WORK ITEM: Every line of the data that includes "GitHub" should be copied out.

Saved entries:

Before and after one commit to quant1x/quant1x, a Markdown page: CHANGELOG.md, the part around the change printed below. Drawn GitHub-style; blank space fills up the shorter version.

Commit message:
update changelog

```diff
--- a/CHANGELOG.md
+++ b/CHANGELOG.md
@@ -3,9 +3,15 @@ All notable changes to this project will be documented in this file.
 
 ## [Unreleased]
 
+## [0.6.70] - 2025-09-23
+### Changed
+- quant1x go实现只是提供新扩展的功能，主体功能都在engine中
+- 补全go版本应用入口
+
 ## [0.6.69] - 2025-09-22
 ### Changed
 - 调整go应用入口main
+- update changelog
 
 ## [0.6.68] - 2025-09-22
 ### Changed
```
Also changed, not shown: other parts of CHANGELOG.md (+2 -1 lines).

...

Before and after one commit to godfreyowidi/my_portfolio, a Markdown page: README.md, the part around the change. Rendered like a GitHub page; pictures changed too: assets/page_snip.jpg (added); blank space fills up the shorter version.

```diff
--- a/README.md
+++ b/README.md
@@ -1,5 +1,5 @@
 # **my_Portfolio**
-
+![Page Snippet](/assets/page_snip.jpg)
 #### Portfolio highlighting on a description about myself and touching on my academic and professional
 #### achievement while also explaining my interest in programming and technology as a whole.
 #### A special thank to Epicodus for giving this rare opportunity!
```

SOLUTION BELOW:
Before and after one commit to quant1x/quant1x, a Markdown page: CHANGELOG.md, the part around the change printed below. Drawn GitHub-style; blank space fills up the shorter version.
Before and after one commit to godfreyowidi/my_portfolio, a Markdown page: README.md, the part around the change. Rendered like a GitHub page; pictures changed too: assets/page_snip.jpg (added); blank space fills up the shorter version.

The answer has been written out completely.